Making Moves: Formative Assessment in Mathematics
Research on teacher professional learning has shown that formative assessment can improve student learning more than most instructional practices (Hattie 2012). Empirical evidence indicates that thoughtfully implemented formative assessment practices improve students’ learning, increase students’ scores, and narrow achievement gaps between low-achieving students and others (Black and Wiliam 1998).
Given the role that students’ achievement in middle school mathematics classes can play in college-going trajectories (Balfanz 2009), articulating how formative assessment can support equity in mathematics classrooms is critically important. Some conceptualizations of formative assessment are more explicit than others in their focus on language use (Hakuta, 2013).
In this article we present our conceptualization of formative assessment with the FA Wheel, introduce the FA moves—priming, posing, pausing, probing, bouncing, tagging, and binning—and illustrate the moves at play in one middle school mathematics class.
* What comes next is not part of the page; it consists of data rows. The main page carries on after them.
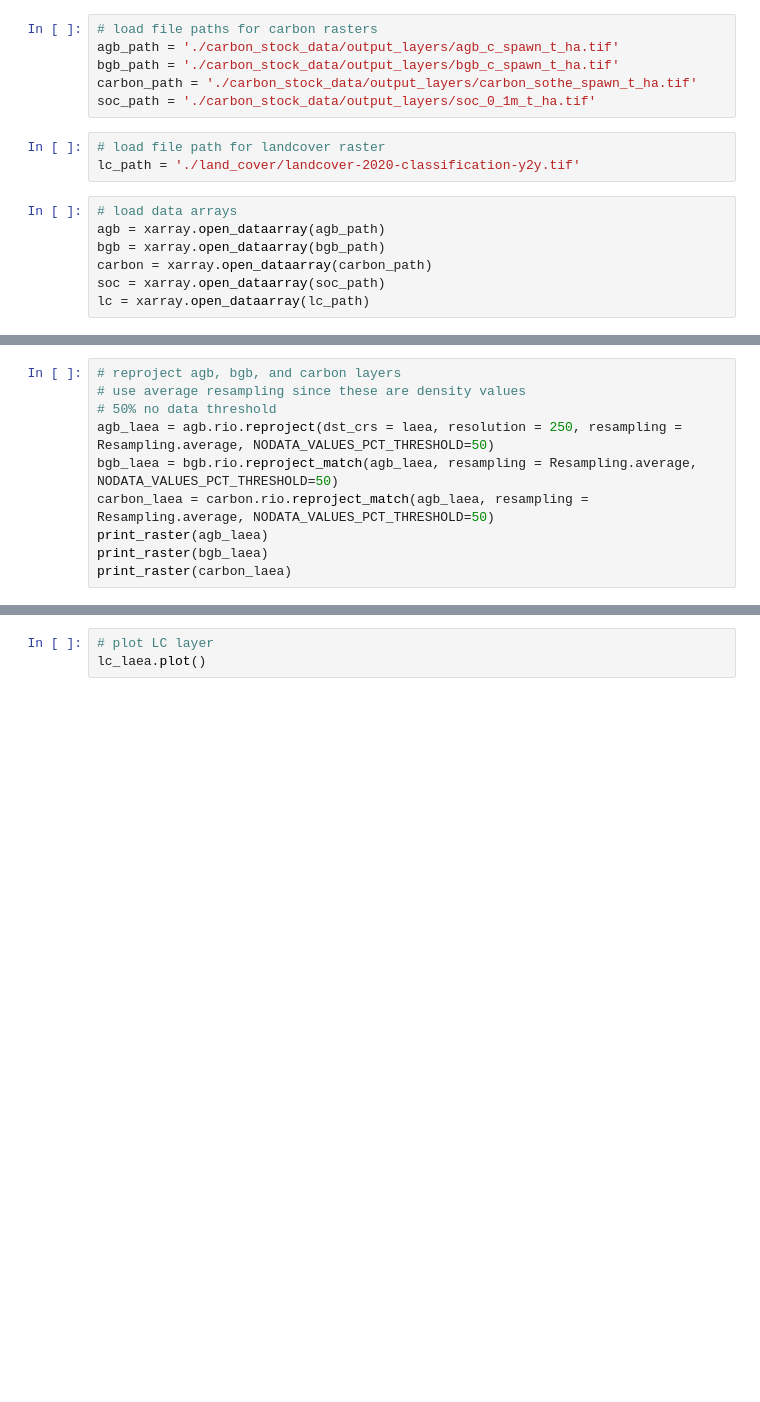
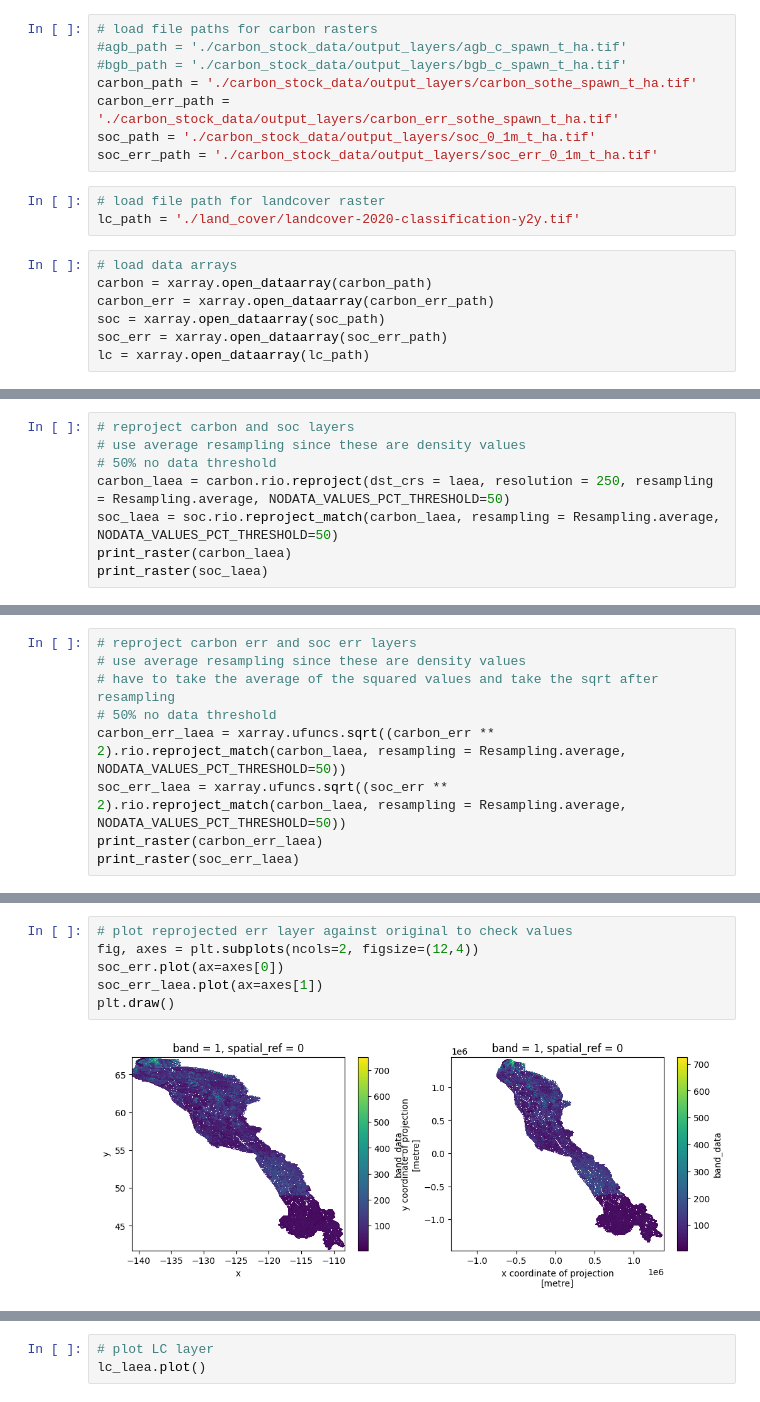
Before and after one commit to bermane/y2y-carbon, a Jupyter notebook: reproject_carbon_stocks.ipynb, the cells around one changed output, grey strips where cells are left out. Saved outputs shown, nothing was run; the diff lists cells and outputs as text; blank space fills up the shorter version.

```diff
--- a/reproject_carbon_stocks.ipynb
+++ b/reproject_carbon_stocks.ipynb
@@ -93,19 +93,21 @@ def print_raster(raster):
 laea = '+proj=laea +lat_0=55 +lon_0=-125 +x_0=0 +y_0=0 +datum=WGS84 +units=m +no_defs'
 # %%
 # load file paths for carbon rasters
-agb_path = './carbon_stock_data/output_layers/agb_c_spawn_t_ha.tif'
-bgb_path = './carbon_stock_data/output_layers/bgb_c_spawn_t_ha.tif'
+#agb_path = './carbon_stock_data/output_layers/agb_c_spawn_t_ha.tif'
+#bgb_path = './carbon_stock_data/output_layers/bgb_c_spawn_t_ha.tif'
 carbon_path = './carbon_stock_data/output_layers/carbon_sothe_spawn_t_ha.tif'
+carbon_err_path = './carbon_stock_data/output_layers/carbon_err_sothe_spawn_t_ha.tif'
 soc_path = './carbon_stock_data/output_layers/soc_0_1m_t_ha.tif'
+soc_err_path = './carbon_stock_data/output_layers/soc_err_0_1m_t_ha.tif'
 # %%
 # load file path for landcover raster
 lc_path = './land_cover/landcover-2020-classification-y2y.tif'
 # %%
 # load data arrays
-agb = xarray.open_dataarray(agb_path)
-bgb = xarray.open_dataarray(bgb_path)
 carbon = xarray.open_dataarray(carbon_path)
+carbon_err = xarray.open_dataarray(carbon_err_path)
 soc = xarray.open_dataarray(soc_path)
+soc_err = xarray.open_dataarray(soc_err_path)
 lc = xarray.open_dataarray(lc_path)
 # %%
 # print rasters
@@ -140,13 +144,11 @@ NoDataOriginalValues: 0.0
 # %%
-# reproject agb, bgb, and carbon layers
+# reproject carbon and soc layers
 # use average resampling since these are density values
 # 50% no data threshold
-agb_laea = agb.rio.reproject(dst_crs = laea, resolution = 250, resampling = Resampling.average, NODATA_VALUES_PCT_THRESHOLD=50)
-bgb_laea = bgb.rio.reproject_match(agb_laea, resampling = Resampling.average, NODATA_VALUES_PCT_THRESHOLD=50)
-carbon_laea = carbon.rio.reproject_match(agb_laea, resampling = Resampling.average, NODATA_VALUES_PCT_THRESHOLD=50)
-print_raster(agb_laea)
-print_raster(bgb_laea)
+carbon_laea = carbon.rio.reproject(dst_crs = laea, resolution = 250, resampling = Resampling.average, NODATA_VALUES_PCT_THRESHOLD=50)
+soc_laea = soc.rio.reproject_match(carbon_laea, resampling = Resampling.average, NODATA_VALUES_PCT_THRESHOLD=50)
 print_raster(carbon_laea)
+print_raster(soc_laea)
 # %% [output]
 shape: (11718, 10862)
 resolution: (250.0, -250.0)
@@ -165,3 +165,12 @@ sum: 892396480.0
 CRS: PROJCS["unknown",GEOGCS["unknown",DATUM["WGS_1984",SPHEROID["WGS 84",6378137,298.257223563,AUTHORITY["EPSG","7030"]],AUTHORITY["EPSG","6326"]],PRIMEM["Greenwich",0,AUTHORITY["EPSG","8901"]],UNIT[ ...
 NoDataValue: nan
 NoDataOriginalValues: -9999.0
+# %%
+# reproject carbon err and soc err layers
+# use average resampling since these are density values
+# have to take the average of the squared values and take the sqrt after resampling
+# 50% no data threshold
+carbon_err_laea = xarray.ufuncs.sqrt((carbon_err ** 2).rio.reproject_match(carbon_laea, resampling = Resampling.average, NODATA_VALUES_PCT_THRESHOLD=50))
+soc_err_laea = xarray.ufuncs.sqrt((soc_err ** 2).rio.reproject_match(carbon_laea, resampling = Resampling.average, NODATA_VALUES_PCT_THRESHOLD=50))
+print_raster(carbon_err_laea)
+print_raster(soc_err_laea)
@@ -168 +193,9 @@ NoDataOriginalValues: -9999.0
+# %%
+# plot reprojected err layer against original to check values
+fig, axes = plt.subplots(ncols=2, figsize=(12,4))
+soc_err.plot(ax=axes[0])
+soc_err_laea.plot(ax=axes[1])
+plt.draw()
+# %% [output]
+[figure, added]
 # %%
```
Also changed, not shown: parts of 17 cells of this notebook, 1 other file.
Each of these moves lend themselves to sustaining focus on the development of academic language for all students, which is critical to fostering equity in mathematics learning and teaching.